(Data entries)
──────────────────────────────

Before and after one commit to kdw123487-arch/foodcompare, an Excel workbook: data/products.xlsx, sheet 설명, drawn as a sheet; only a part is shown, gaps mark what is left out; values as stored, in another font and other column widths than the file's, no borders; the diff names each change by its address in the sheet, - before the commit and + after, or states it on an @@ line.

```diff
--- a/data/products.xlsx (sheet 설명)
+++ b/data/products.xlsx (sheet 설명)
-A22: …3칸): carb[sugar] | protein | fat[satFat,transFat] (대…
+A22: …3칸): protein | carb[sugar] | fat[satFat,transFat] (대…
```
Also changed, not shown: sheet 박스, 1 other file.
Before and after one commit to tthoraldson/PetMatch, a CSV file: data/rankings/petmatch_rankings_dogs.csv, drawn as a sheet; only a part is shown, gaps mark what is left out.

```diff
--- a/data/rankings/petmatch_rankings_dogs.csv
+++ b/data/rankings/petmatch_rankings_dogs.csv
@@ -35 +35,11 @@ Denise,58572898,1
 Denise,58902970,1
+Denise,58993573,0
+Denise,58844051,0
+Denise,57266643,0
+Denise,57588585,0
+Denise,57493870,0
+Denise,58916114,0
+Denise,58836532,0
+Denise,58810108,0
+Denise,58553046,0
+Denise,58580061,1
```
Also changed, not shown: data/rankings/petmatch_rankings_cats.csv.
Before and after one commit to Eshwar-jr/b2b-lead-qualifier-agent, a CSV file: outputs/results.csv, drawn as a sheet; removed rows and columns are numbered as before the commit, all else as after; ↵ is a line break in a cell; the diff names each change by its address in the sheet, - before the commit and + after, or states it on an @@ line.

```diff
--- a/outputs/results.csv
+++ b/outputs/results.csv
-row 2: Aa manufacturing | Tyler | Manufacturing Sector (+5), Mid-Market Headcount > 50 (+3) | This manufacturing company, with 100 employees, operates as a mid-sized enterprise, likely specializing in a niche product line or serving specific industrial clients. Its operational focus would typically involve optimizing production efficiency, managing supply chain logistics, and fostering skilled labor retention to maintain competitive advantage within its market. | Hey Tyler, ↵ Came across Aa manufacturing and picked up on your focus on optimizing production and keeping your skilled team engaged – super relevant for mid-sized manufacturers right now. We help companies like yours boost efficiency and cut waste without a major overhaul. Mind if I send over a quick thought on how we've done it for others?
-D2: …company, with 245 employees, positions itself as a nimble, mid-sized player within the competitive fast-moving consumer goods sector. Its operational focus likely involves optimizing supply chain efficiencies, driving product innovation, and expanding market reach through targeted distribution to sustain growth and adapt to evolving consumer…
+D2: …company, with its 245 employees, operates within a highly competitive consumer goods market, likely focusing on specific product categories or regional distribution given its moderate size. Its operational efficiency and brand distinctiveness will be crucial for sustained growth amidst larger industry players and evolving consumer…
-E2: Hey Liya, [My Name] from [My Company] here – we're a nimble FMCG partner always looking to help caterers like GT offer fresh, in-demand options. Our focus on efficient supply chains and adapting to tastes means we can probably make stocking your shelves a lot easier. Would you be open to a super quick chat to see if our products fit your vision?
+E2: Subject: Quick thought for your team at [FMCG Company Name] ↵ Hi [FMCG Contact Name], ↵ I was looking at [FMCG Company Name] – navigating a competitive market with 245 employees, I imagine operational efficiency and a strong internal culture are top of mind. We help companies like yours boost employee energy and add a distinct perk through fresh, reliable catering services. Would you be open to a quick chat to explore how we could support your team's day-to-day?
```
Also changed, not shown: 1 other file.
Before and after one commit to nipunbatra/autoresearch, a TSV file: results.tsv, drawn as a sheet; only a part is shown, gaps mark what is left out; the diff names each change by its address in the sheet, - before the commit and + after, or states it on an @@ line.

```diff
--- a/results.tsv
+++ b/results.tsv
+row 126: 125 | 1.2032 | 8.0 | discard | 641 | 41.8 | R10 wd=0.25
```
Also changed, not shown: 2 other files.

──────────────────────────────

■ What the exercise asks:
Reproduce the entries exactly as they appear.

■ Exercise solution:
Before and after one commit to kdw123487-arch/foodcompare, an Excel workbook: data/products.xlsx, sheet 설명, drawn as a sheet; only a part is shown, gaps mark what is left out; values as stored, in another font and other column widths than the file's, no borders; the diff names each change by its address in the sheet, - before the commit and + after, or states it on an @@ line.

```diff
--- a/data/products.xlsx (sheet 설명)
+++ b/data/products.xlsx (sheet 설명)
-A22: …3칸): carb[sugar] | protein | fat[satFat,transFat] (대…
+A22: …3칸): protein | carb[sugar] | fat[satFat,transFat] (대…
```
Also changed, not shown: sheet 박스, 1 other file.
Before and after one commit to tthoraldson/PetMatch, a CSV file: data/rankings/petmatch_rankings_dogs.csv, drawn as a sheet; only a part is shown, gaps mark what is left out.

```diff
--- a/data/rankings/petmatch_rankings_dogs.csv
+++ b/data/rankings/petmatch_rankings_dogs.csv
@@ -35 +35,11 @@ Denise,58572898,1
 Denise,58902970,1
+Denise,58993573,0
+Denise,58844051,0
+Denise,57266643,0
+Denise,57588585,0
+Denise,57493870,0
+Denise,58916114,0
+Denise,58836532,0
+Denise,58810108,0
+Denise,58553046,0
+Denise,58580061,1
```
Also changed, not shown: data/rankings/petmatch_rankings_cats.csv.
Before and after one commit to Eshwar-jr/b2b-lead-qualifier-agent, a CSV file: outputs/results.csv, drawn as a sheet; removed rows and columns are numbered as before the commit, all else as after; ↵ is a line break in a cell; the diff names each change by its address in the sheet, - before the commit and + after, or states it on an @@ line.

```diff
--- a/outputs/results.csv
+++ b/outputs/results.csv
-row 2: Aa manufacturing | Tyler | Manufacturing Sector (+5), Mid-Market Headcount > 50 (+3) | This manufacturing company, with 100 employees, operates as a mid-sized enterprise, likely specializing in a niche product line or serving specific industrial clients. Its operational focus would typically involve optimizing production efficiency, managing supply chain logistics, and fostering skilled labor retention to maintain competitive advantage within its market. | Hey Tyler, ↵ Came across Aa manufacturing and picked up on your focus on optimizing production and keeping your skilled team engaged – super relevant for mid-sized manufacturers right now. We help companies like yours boost efficiency and cut waste without a major overhaul. Mind if I send over a quick thought on how we've done it for others?
-D2: …company, with 245 employees, positions itself as a nimble, mid-sized player within the competitive fast-moving consumer goods sector. Its operational focus likely involves optimizing supply chain efficiencies, driving product innovation, and expanding market reach through targeted distribution to sustain growth and adapt to evolving consumer…
+D2: …company, with its 245 employees, operates within a highly competitive consumer goods market, likely focusing on specific product categories or regional distribution given its moderate size. Its operational efficiency and brand distinctiveness will be crucial for sustained growth amidst larger industry players and evolving consumer…
-E2: Hey Liya, [My Name] from [My Company] here – we're a nimble FMCG partner always looking to help caterers like GT offer fresh, in-demand options. Our focus on efficient supply chains and adapting to tastes means we can probably make stocking your shelves a lot easier. Would you be open to a super quick chat to see if our products fit your vision?
+E2: Subject: Quick thought for your team at [FMCG Company Name] ↵ Hi [FMCG Contact Name], ↵ I was looking at [FMCG Company Name] – navigating a competitive market with 245 employees, I imagine operational efficiency and a strong internal culture are top of mind. We help companies like yours boost employee energy and add a distinct perk through fresh, reliable catering services. Would you be open to a quick chat to explore how we could support your team's day-to-day?
```
Also changed, not shown: 1 other file.
Before and after one commit to nipunbatra/autoresearch, a TSV file: results.tsv, drawn as a sheet; only a part is shown, gaps mark what is left out; the diff names each change by its address in the sheet, - before the commit and + after, or states it on an @@ line.

```diff
--- a/results.tsv
+++ b/results.tsv
+row 126: 125 | 1.2032 | 8.0 | discard | 641 | 41.8 | R10 wd=0.25
```
Also changed, not shown: 2 other files.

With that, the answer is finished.